Tally the lines below that contain the word "Data", then give the tally alone.
----------
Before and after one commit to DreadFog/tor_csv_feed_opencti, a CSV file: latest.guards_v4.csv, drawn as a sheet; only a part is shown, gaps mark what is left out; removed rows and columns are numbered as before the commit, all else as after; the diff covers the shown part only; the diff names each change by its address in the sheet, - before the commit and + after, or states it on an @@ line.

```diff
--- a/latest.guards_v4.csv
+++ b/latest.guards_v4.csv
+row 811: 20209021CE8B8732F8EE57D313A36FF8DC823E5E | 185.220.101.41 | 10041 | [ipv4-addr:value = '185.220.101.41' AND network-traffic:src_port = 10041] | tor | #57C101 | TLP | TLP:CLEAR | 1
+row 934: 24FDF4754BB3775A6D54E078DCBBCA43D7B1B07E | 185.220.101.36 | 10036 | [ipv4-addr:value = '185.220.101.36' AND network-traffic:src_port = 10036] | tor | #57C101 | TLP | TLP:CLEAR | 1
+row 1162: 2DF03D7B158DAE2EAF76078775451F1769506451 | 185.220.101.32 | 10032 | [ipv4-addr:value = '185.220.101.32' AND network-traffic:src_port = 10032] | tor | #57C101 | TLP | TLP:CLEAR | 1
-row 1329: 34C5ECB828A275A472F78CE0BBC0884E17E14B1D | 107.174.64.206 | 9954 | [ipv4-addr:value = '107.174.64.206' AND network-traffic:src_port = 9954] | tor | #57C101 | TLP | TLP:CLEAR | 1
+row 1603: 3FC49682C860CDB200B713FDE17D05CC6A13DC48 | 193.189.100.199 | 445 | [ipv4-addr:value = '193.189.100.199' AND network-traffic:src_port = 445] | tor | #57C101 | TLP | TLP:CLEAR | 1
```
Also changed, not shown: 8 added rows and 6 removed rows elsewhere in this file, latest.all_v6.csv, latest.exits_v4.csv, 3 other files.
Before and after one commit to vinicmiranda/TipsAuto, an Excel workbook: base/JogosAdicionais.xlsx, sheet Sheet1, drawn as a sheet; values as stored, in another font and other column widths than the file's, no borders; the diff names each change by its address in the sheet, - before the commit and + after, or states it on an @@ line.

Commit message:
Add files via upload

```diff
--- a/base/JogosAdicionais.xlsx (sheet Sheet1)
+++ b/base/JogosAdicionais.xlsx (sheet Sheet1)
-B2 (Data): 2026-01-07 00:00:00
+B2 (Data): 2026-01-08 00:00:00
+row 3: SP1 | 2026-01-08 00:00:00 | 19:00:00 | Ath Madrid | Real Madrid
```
----------
> [OUTPUT BELOW]:
2